April 30, 2014
LIMA — The same quality beef will be used for that classic Lima hamburger, but now the patty processing and cutting is 21st century.
Three fourth-year mechanical engineering students at Ohio Northern University helped Kewpee general manager Scott Shutt to replace a half-century-old machine with a state-of-the-art system.
After nearly six months in design and almost two months in fabrication, students Austin Conley, Andrea Masters and Lauren Poll and Shutt unveiled the new system Wednesday at Kewpee East on Bellefontaine Avenue.
“They took something that was state of the art in the 1950s and brought it to the 21st century,” Shutt said of the machine which shapes ground meat into square patties, places a sheet of waxed paper on the bottom and then cuts and stacks them. “They did a remarkable job of first understanding how the equipment worked and then they had to re-imagine using digital controllers. Now we have a product that with a little more fine-tuning will be the way we will be pattying the meat in the foreseeable future.”
The machine, housed in a stainless steel cooler, can produce between 2,000 and 3,000 one-fifth pound beef patties in approximately two hours.

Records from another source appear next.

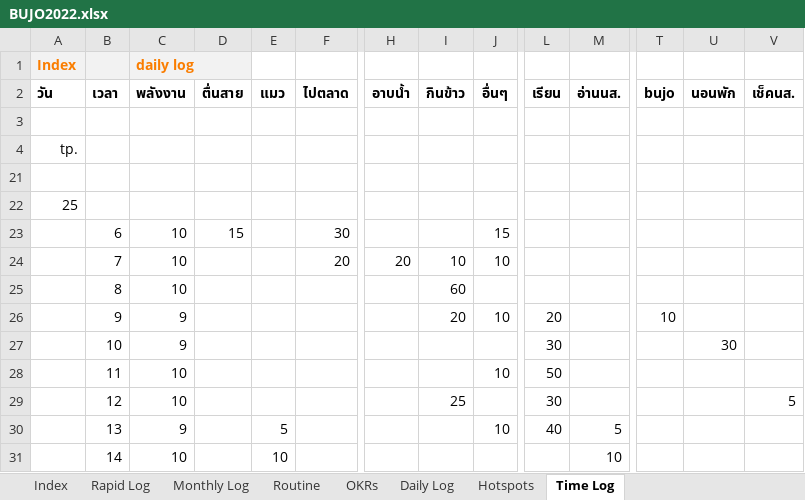
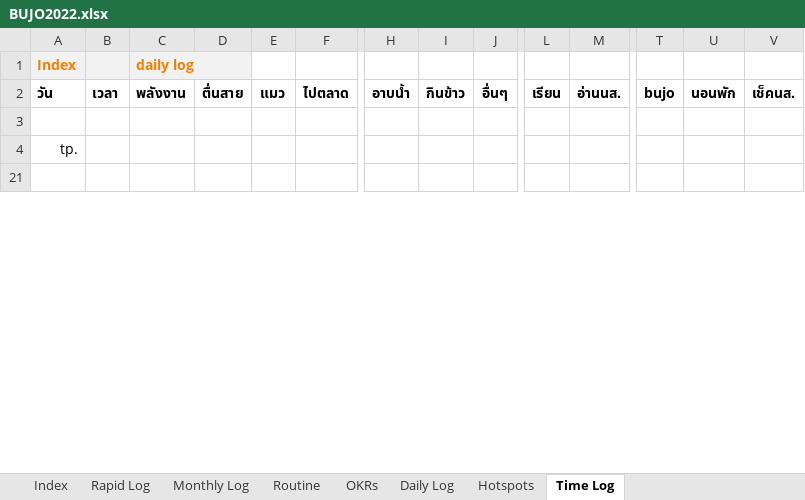
Before and after one commit to voltagit/voltagit.github.io, an Excel workbook: BUJO2022.xlsx, sheet Time Log, drawn as a sheet; only a part is shown, gaps mark what is left out; values as stored, in another font and other column widths than the file's, no borders; removed rows and columns are numbered as before the commit, all else as after; rows hold the shown columns only; the diff covers the shown part only; the diff names each change by its address in the sheet, - before the commit and + after, or states it on an @@ line.

```diff
--- a/BUJO2022.xlsx (sheet Time Log)
+++ b/BUJO2022.xlsx (sheet Time Log)
@@ row 22 moved to row 159: 25 @@
@@ row 23 hidden:  | 6 | 10 | 15 |  | 30 |  |  | 15 @@
@@ row 24 hidden:  | 7 | 10 |  |  | 20 | 20 | 10 | 10 @@
-row 25:  | 8 | 10 |  |  |  |  | 60
@@ row 26 hidden:  | 9 | 9 |  |  |  |  | 20 | 10 | 20 |  | 10 @@
-row 27:  | 10 | 9 |  |  |  |  |  |  | 30 |  |  | 30
@@ row 28 hidden:  | 11 | 10 |  |  |  |  |  | 10 | 50 @@
@@ row 29 hidden:  | 12 | 10 |  |  |  |  | 25 |  | 30 |  |  |  | 5 @@
@@ row 30 hidden:  | 13 | 9 |  | 5 |  |  |  | 10 | 40 | 5 @@
-row 31:  | 14 | 10 |  | 10 |  |  |  |  |  | 10
```
Also changed, not shown: 23 added rows elsewhere in this sheet, sheet Monthly Log, sheet OKRs, sheet Daily Log, hidden cells, 5 other files.
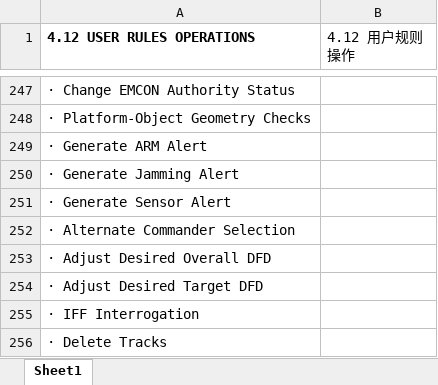
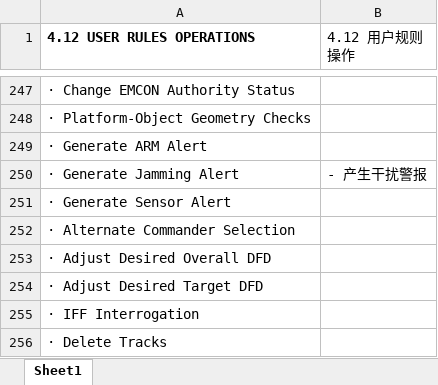
Before and after one commit to Yuyixiong-123/NowORNever1, an Excel workbook: getTranslationFromDeepL/paraNeedTranslate/paragraphElement-phase3.xlsx, sheet Sheet1, drawn as a sheet; only a part is shown, gaps mark what is left out; values as stored, in another font and other column widths than the file's, no borders; the diff names each change by its address in the sheet, - before the commit and + after, or states it on an @@ line.

```diff
--- a/getTranslationFromDeepL/paraNeedTranslate/paragraphElement-phase3.xlsx (sheet Sheet1)
+++ b/getTranslationFromDeepL/paraNeedTranslate/paragraphElement-phase3.xlsx (sheet Sheet1)
-B250 (4.12 用户规则操作): (empty)
+B250 (4.12 用户规则操作): - 产生干扰警报
```
Also changed, not shown: 2 other files.
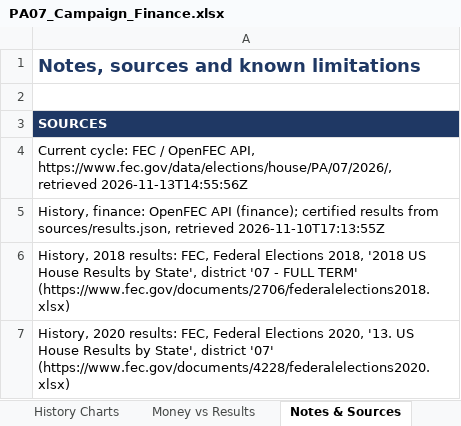
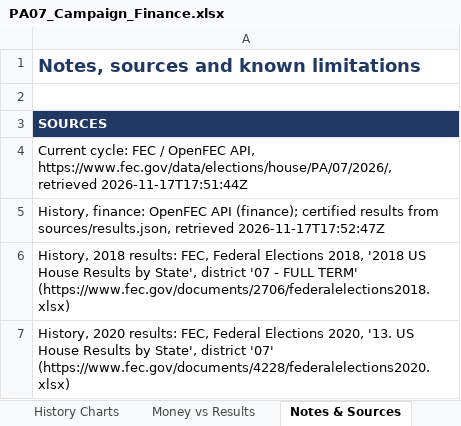
Before and after one commit to weinsteincharles27-del/pa07-finance, an Excel workbook: site/PA07_Campaign_Finance.xlsx, sheet Notes & Sources, drawn as a sheet; only a part is shown; values as stored, in another font and other column widths than the file's, no borders; the diff names each change by its address in the sheet, - before the commit and + after, or states it on an @@ line.

Commit message:
Refresh FEC data 2026-11-17 17:52 UTC

```diff
--- a/site/PA07_Campaign_Finance.xlsx (sheet Notes & Sources)
+++ b/site/PA07_Campaign_Finance.xlsx (sheet Notes & Sources)
-A4: …https://www.fec.gov/data/elections/house/PA/07/2026/, retrieved 2026-11-13T14:55:56Z
+A4: …https://www.fec.gov/data/elections/house/PA/07/2026/, retrieved 2026-11-17T17:51:44Z
-A5: …sources/results.json, retrieved 2026-11-10T17:13:55Z
+A5: …sources/results.json, retrieved 2026-11-17T17:52:47Z
```
Also changed, not shown: sheet Outside Detail, sheet Master Data, sheet Outside Money, sheet Summary, sheet Charts, sheet Candidate Totals, 3 more sheets, 8 other files.
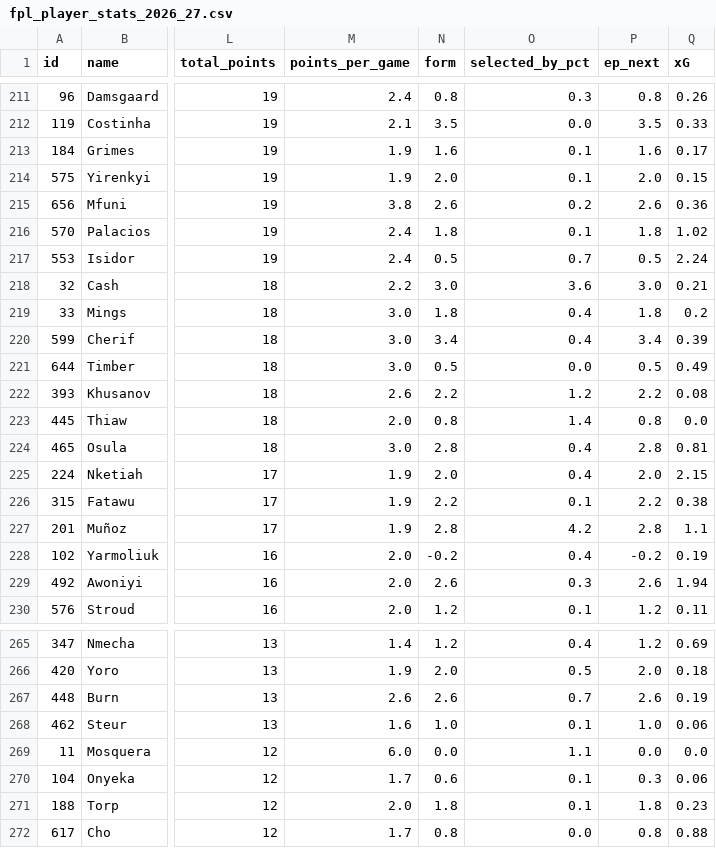
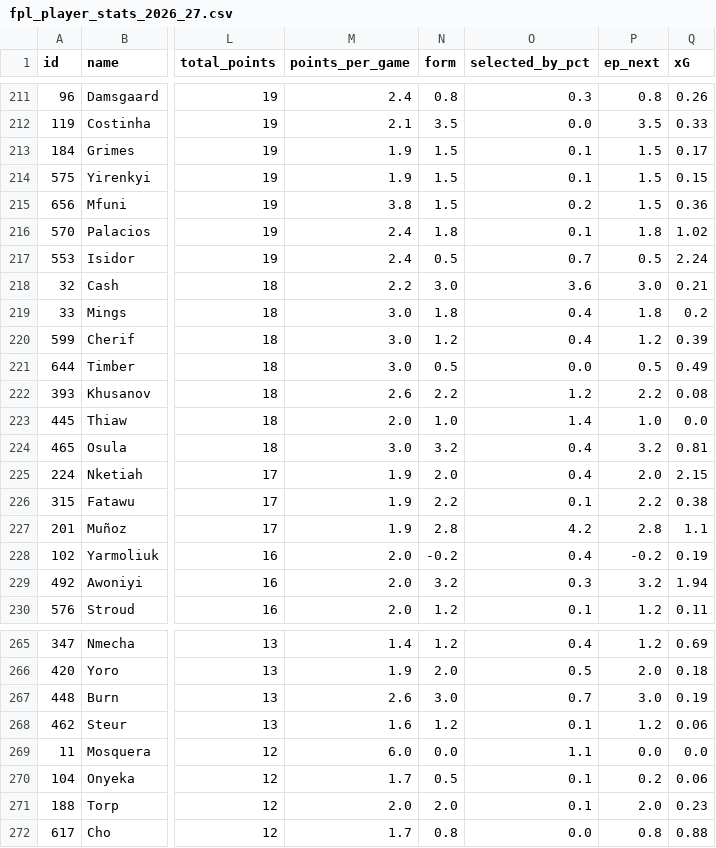
Before and after one commit to iceyfuture/prem_predictor_updated, a CSV file: outputs/fpl_player_stats_2026_27.csv, drawn as a sheet; only a part is shown, gaps mark what is left out; the diff covers the shown part only; the diff names each change by its address in the sheet, - before the commit and + after, or states it on an @@ line.

```diff
--- a/outputs/fpl_player_stats_2026_27.csv
+++ b/outputs/fpl_player_stats_2026_27.csv
-N213 (form): 1.6
+N213 (form): 1.5
-P213 (ep_next): 1.6
+P213 (ep_next): 1.5
-N214 (form): 2.0
+N214 (form): 1.5
-P214 (ep_next): 2.0
+P214 (ep_next): 1.5
-N215 (form): 2.6
+N215 (form): 1.5
-P215 (ep_next): 2.6
+P215 (ep_next): 1.5
-N220 (form): 3.4
+N220 (form): 1.2
-P220 (ep_next): 3.4
+P220 (ep_next): 1.2
-N223 (form): 0.8
+N223 (form): 1.0
-P223 (ep_next): 0.8
+P223 (ep_next): 1.0
-N224 (form): 2.8
+N224 (form): 3.2
-P224 (ep_next): 2.8
+P224 (ep_next): 3.2
-N229 (form): 2.6
+N229 (form): 3.2
-P229 (ep_next): 2.6
+P229 (ep_next): 3.2
-N267 (form): 2.6
+N267 (form): 3.0
-P267 (ep_next): 2.6
+P267 (ep_next): 3.0
-N268 (form): 1.0
+N268 (form): 1.2
-P268 (ep_next): 1.0
+P268 (ep_next): 1.2
-N270 (form): 0.6
+N270 (form): 0.5
-P270 (ep_next): 0.3
+P270 (ep_next): 0.2
-N271 (form): 1.8
+N271 (form): 2.0
-P271 (ep_next): 1.8
+P271 (ep_next): 2.0
```
Also changed, not shown: 66 edited cells elsewhere in this file, dashboard/ledger.csv, outputs/fpl_form_ratings.csv, 1 other file.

The actual creation of the new machine started in September. Shutt, who had earlier attended an annual ONU College of Engineering open house, approached their assistant professor of mechanical engineering Dr. David Mikesell. Shutt, who struggled finding parts or making parts for the 60-year-old machine, wanted the college students to incorporate new technologies and digital controllers “so we could move into the future.”
Mikesell, who assigns students to solving real-world problems as part of their year-long senior project, challenged Conley, Masters and Poll to help Shutt.
“I was fortunate to have great students to work on this project,” Mikesell said. “It turned out to be a good experience for the students as well as beneficial to him (Shutt).”
The students seized on the opportunity.
“It took a lot of brainstorming sessions to decide how to fix it and we came up with three initial ideas but none of them were that feasible,” said Poll, who plans to work at Swagelok in Cleveland after graduation this May.
“We then sat down and had a discussion with our adviser, Mr. Mikesell, and we talked about either keeping the same basic concept or starting from scratch,” said Masters, who is going to work with American Electric Power in Columbus starting this summer. “We wanted to work on it a little more so we ended staying with the same motion and process that they have and just switching out the cams with pneumatic air cylinders.”
Conley explained they also replaced the safety mechanism with an inductive proximity switch, which can detect metal to enable operation. In developing their prototype, they used wood blocks and cardboard as the product. They started on the building the prototype in early February and finished it in late March. They typically spent about 25 years a week as group on the project.
They recently tested the actual machine and had to work on a few technological glitches for Wednesday’s test run.
Through the process, the mechanical engineering students learned real-world applications and more about pneumatic systems “proved awesome.”
“I never worked with a customer, meeting a customer’s requirements and creating a product they liked,” Conley said. “That was very challenging.”